File photo: Migrant workers crowd up outside a bus station as they wait to board buses to return to their villages during a 21-day nationwide lockdown to limit the spreading of coronavirus disease (COVID-19), in Ghaziabad, on the outskirts of New Delhi,  (Image: REUTERS)

File photo: Migrant workers crowd up outside a bus station as they wait to board buses to return to their villages during a 21-day nationwide lockdown to limit the spreading of coronavirus disease (COVID-19), in Ghaziabad, on the outskirts of New Delhi, (Image: REUTERS)

Workers living with their families at industrial areas in Sahibabad, Gurugram and Shahdara said that their rations had dwindled to nothing.
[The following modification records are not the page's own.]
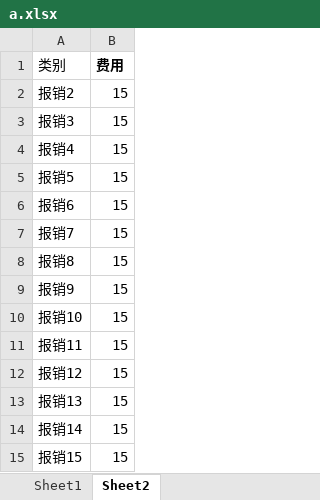
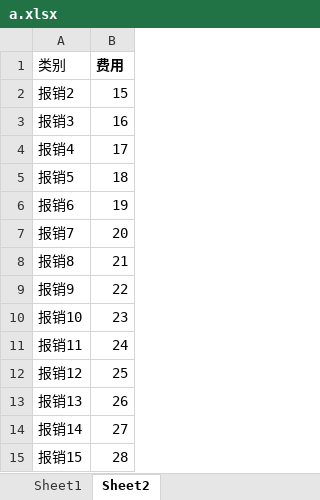
Before and after one commit to lei50505/excel-tool, an Excel workbook: a.xlsx, sheet Sheet2, drawn as a sheet; values as stored, in another font and other column widths than the file's, no borders; the diff names each change by its address in the sheet, - before the commit and + after, or states it on an @@ line.

```diff
--- a/a.xlsx (sheet Sheet2)
+++ b/a.xlsx (sheet Sheet2)
-B3 (费用): 15
+B3 (费用): 16
-B4 (费用): 15
+B4 (费用): 17
-B5 (费用): 15
+B5 (费用): 18
-B6 (费用): 15
+B6 (费用): 19
-B7 (费用): 15
+B7 (费用): 20
-B8 (费用): 15
+B8 (费用): 21
-B9 (费用): 15
+B9 (费用): 22
-B10 (费用): 15
+B10 (费用): 23
-B11 (费用): 15
+B11 (费用): 24
-B12 (费用): 15
+B12 (费用): 25
-B13 (费用): 15
+B13 (费用): 26
-B14 (费用): 15
+B14 (费用): 27
-B15 (费用): 15
+B15 (费用): 28
```
Also changed, not shown: sheet Sheet1, input.xlsx, 1 other file.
Unless they reach their native villages, these people fear they along with their children and wives would die of hunger.

Suhas Munshi
  • News18.com
  • Last Updated: April 22, 2020, 11:19 PM IST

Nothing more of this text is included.